Ah, but what it lacks in movement it makes up for in drama. Those chips represent money, sometimes quite a lot of it, that has been placed at risk by the players. Furthermore, the players recognize that, although there is skill involved, ultimately they have placed their fortune at the mercy of the luck of the draw. Add to this the compulsive nature of gamblers, leading some players to risk money they don't have on bets they can't cover, and you have the makings of nail-biting drama. That's why it's not so surpising that the recent success of televised poker games has gone so far as to inspire a dramatic series on ESPN called "Tilt." If you enjoy watching poker on TV you may want to look for these movies about cardsharps on home video.

"The Lady Eve" (1941). Writer/director Preston Sturges created plum roles for Charles Coburn and Barbara Stanwyck as a father and daughter team of cardsharps in this classic comedy. "Colonel" Harrington is a distinguished looking con artist, whose motto is "let us be crooked but never common." His daughter Jean is a willing and skilled accomplice. Together they fleece wealthy pigeons in rigged card games. One of their hunting grounds is a luxury ocean liner, which is where they meet Charles Pike (Henry Fonda), whose family fortune was built on the sales of Pike's Pale Ale. Charles is no Ale executive, however. Instead, he has chosen scholarly pursuits, specializing in the study of snakes. Ironically, he is totally unable to recognize the human snakes who manage to lure him into a fateful card game. Charles fancies himself quite a card player, which makes him a perfect target for Jean and the "Colonel." The complication occurs when Jean unexpectedly finds herself falling for Charles.
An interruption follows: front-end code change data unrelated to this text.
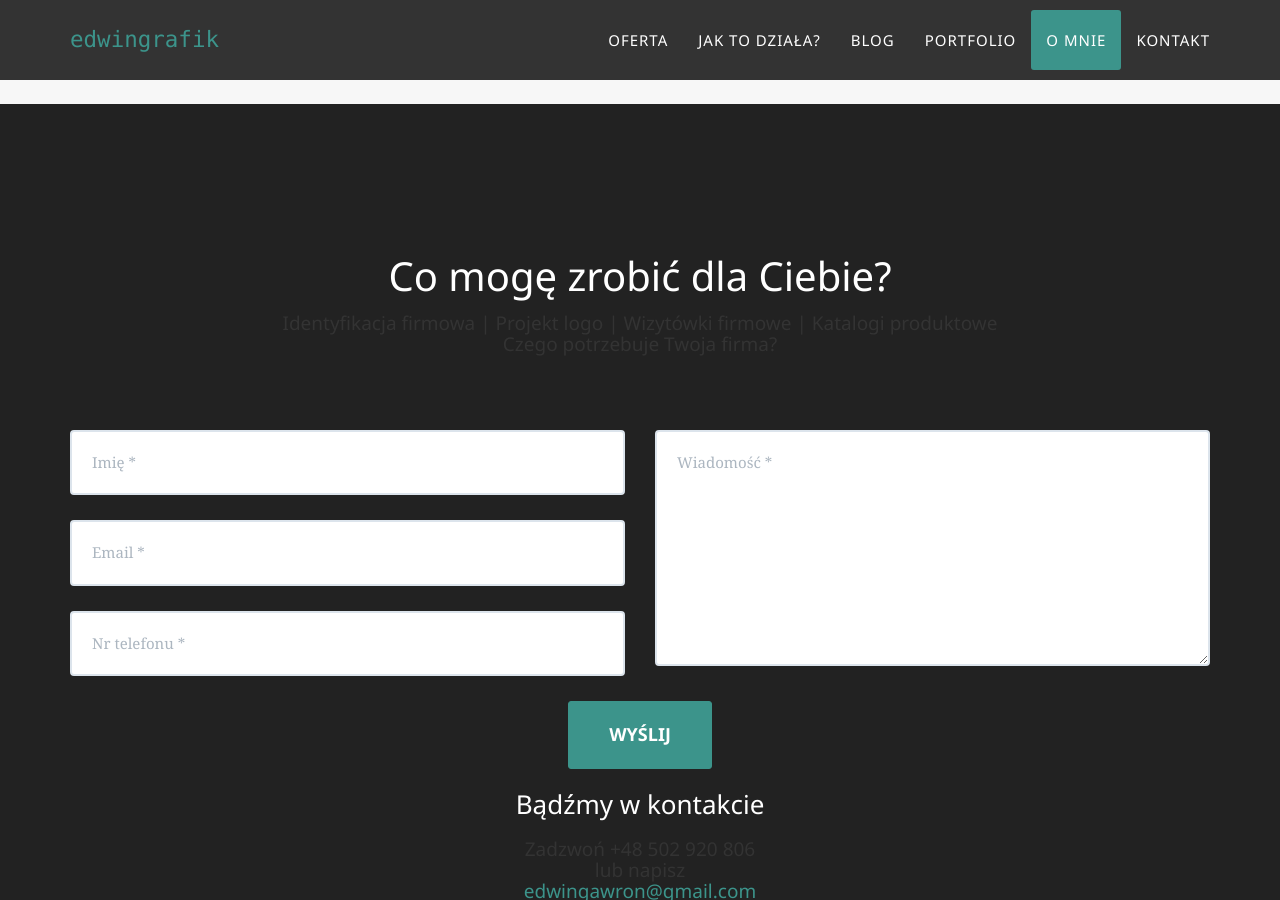
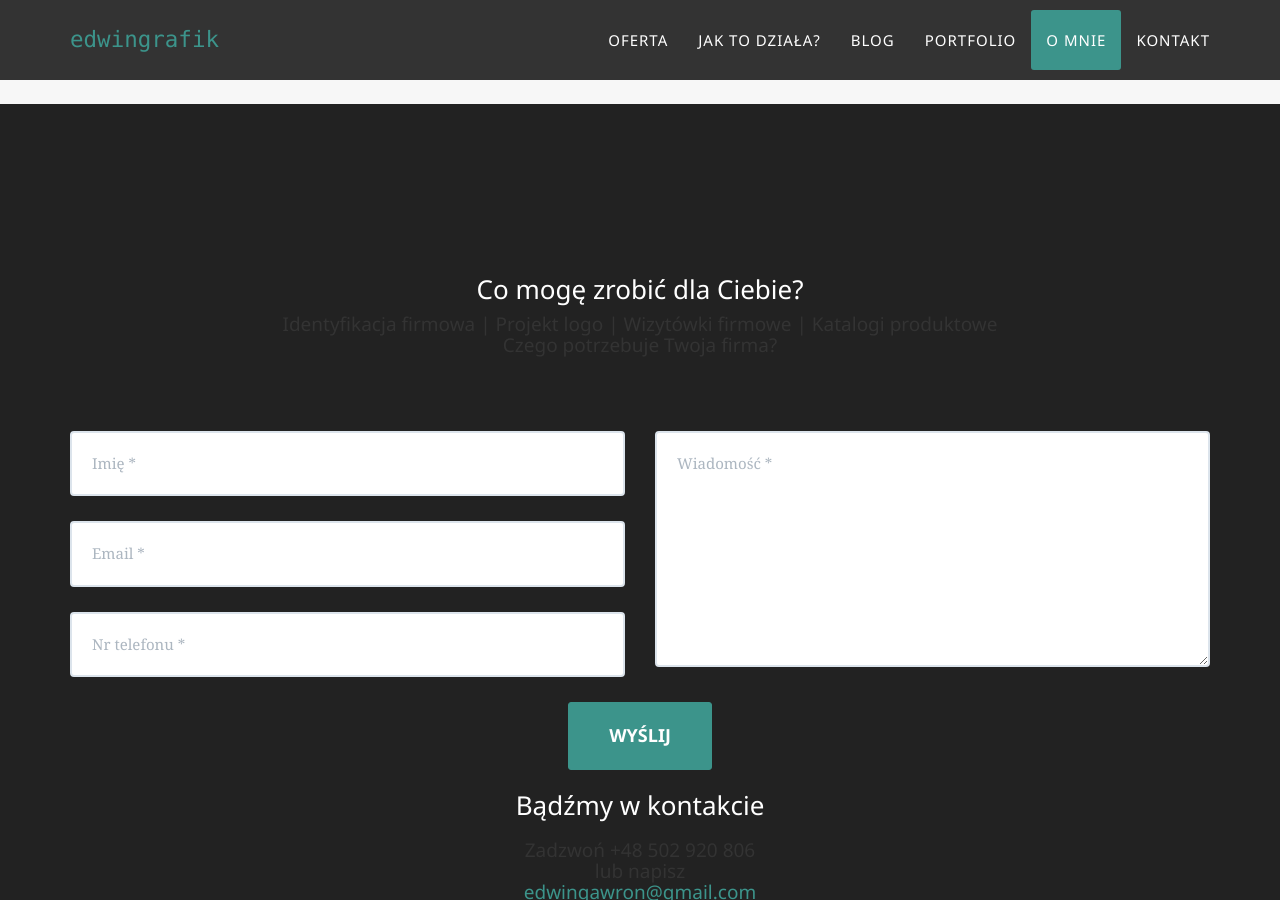
Before and after one commit to edwingrafik/edwingrafik.github.io, a Jekyll site: the page built from index.html, in a window 1280 px wide and 900 px high, scrolled down 5683 px. Built offline with Jekyll 4.4.1, drawn with Linux system fonts in a browser that asks for light colours; some web fonts are replaced.

Commit message:
Update contact.html

```diff
--- a/_includes/contact.html
+++ b/_includes/contact.html
@@ -2,7 +2,7 @@
   <div class="container">
     <div class="row">
       <div class="col-lg-12 text-center">
-        <h2 class="section-heading">Co mogę zrobić dla Ciebie?</h2>
+        <h3 class="section-heading">Co mogę zrobić dla Ciebie?</h3>
         <h4>Identyfikacja firmowa | Projekt logo | Wizytówki firmowe | Katalogi produktowe<br>Czego potrzebuje Twoja firma?</h4>
         <h3 class="section-subheading text-muted"></h3>
       </div>
```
"The Cincinnati Kid" (1965). Walter Tevis's novel "The Hustler," about a young pool shark who takes on the champ before he's ready, had been made into a successful and critically acclaimed film by Robert Rossen in 1961. "The Cincinnati Kid" is a similar story using poker as the game of choice. Steve McQueen plays the title role, a hot young poker player who dominates the game in the New Orleans area. On the national level, Lancey Howard (Edward G. Robinson) is the man to beat, so when Howard comes to town for a private game with a New Orleans high roller a game with The Kid is also arranged. Director Norman Jewison succeeds in making the sedate game as suspenseful in its own way as a car chase. Reproduced below, courtesy of Turner Classic Movies, is the film's promotional trailer.

"A Big Hand For The Little Lady" (1966). The setting is the Laredo territory in 1896. Once a year, in the back room of the local saloon, five of the territory's wealthiest high rollers gather for some serious poker. This year, one has missed his daugher's wedding to be there, while another, an attorney, has walked out on a client who is on trial for his life. The game is observed by a farmer named Meredith (Henry Fonda), who is waiting for his wife Mary (Joanne Woodward) to join him. Meredith has sworn off gambling at Mary's urging, but watching this high stakes card game tempts him beyond his capacity to resist. The next thing he knows he has put up his family's homestead money as an ante to get him into the game. By the time Mary returns and catches him at it, he's $500 in the hole. Overcome by the stress of losing the family's savings and by remorse at having let Mary down, Meredith suffers an apparent heart attack. In desperation, he persuades Mary to play out his hand for him, despite her ignorance of the game. Mary's unorthodox approach to playing out the hand leads to a clever twist ending.

Given that there's only so much that can happen in a card game, you might imagine that the current vogue for televised poker will burn itself out relatively quickly. Maybe so, but I wouldn't bet on it.